Physical activity (PA) may modify risks of late effects after cancer. We aimed to examine levels of PA and sedentary time (ST) in a large, international sample of adolescent childhood cancer survivors in relation to sociodemographic and cancer-related factors and compare levels of PA and ST to reference cohorts.
Survivors from any cancer diagnosis who had completed cancer treatment ≥1 year ago, aged 9 to 16 years, were eligible for the multicenter Physical Activity in Childhood Cancer Survivors study. PA and ST were measured by ActiGraph GT3X+ accelerometers.
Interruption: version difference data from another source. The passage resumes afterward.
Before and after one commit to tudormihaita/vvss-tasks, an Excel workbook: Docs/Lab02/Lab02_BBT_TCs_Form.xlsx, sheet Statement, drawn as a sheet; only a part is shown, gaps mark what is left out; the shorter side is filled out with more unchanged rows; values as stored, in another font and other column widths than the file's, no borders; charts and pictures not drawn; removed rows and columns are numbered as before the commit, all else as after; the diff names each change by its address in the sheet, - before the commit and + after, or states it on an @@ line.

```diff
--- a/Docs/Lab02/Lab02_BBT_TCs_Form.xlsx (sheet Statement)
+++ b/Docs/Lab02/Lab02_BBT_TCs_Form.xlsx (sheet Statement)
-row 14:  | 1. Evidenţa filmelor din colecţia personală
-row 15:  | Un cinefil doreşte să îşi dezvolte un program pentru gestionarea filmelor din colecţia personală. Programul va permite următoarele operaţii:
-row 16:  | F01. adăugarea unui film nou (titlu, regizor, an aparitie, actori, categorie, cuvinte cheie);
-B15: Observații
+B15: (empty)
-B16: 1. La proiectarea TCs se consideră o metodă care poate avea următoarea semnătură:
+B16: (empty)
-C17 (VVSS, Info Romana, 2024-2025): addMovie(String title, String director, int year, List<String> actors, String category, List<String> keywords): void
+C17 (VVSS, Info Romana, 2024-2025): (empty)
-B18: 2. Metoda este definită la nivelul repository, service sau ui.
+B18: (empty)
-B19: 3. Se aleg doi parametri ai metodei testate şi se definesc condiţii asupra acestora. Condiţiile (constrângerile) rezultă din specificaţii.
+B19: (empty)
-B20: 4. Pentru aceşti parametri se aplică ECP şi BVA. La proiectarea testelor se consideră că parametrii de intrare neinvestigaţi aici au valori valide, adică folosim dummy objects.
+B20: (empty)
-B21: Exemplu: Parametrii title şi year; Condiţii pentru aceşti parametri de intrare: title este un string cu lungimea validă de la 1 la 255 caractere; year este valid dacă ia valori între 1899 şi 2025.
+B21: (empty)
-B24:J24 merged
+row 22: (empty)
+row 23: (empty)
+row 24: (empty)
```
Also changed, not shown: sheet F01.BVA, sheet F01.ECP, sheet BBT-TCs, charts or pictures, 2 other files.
We performed linear regression analyses to assess factors associated with moderate-to-vigorous PA (MVPA) and ST, and compared marginal means of total PA, MVPA, and ST in 432 survivors to sex- and age-stratified references (2-year intervals) using immediate t-tests for aggregated data.
Among survivors, 34% fulfilled the World Health Organization’s PA recommendation of ≥60 min of daily MVPA on average and their ST was 8.7 hours per day. Being female, older, overweight, a survivor of central nervous system tumor, or having experienced relapse were associated with lower MVPA and/or higher ST. Generally, male survivors spent less time in MVPA compared with references, whereas female survivors had similar levels. Both male and female survivors had higher ST than references in nearly all age groups.
The low PA and high ST in this large sample of adolescent childhood cancer survivors is worrisome. Combined, our results call for targeted interventions addressing both PA and ST in follow-up care after childhood cancer.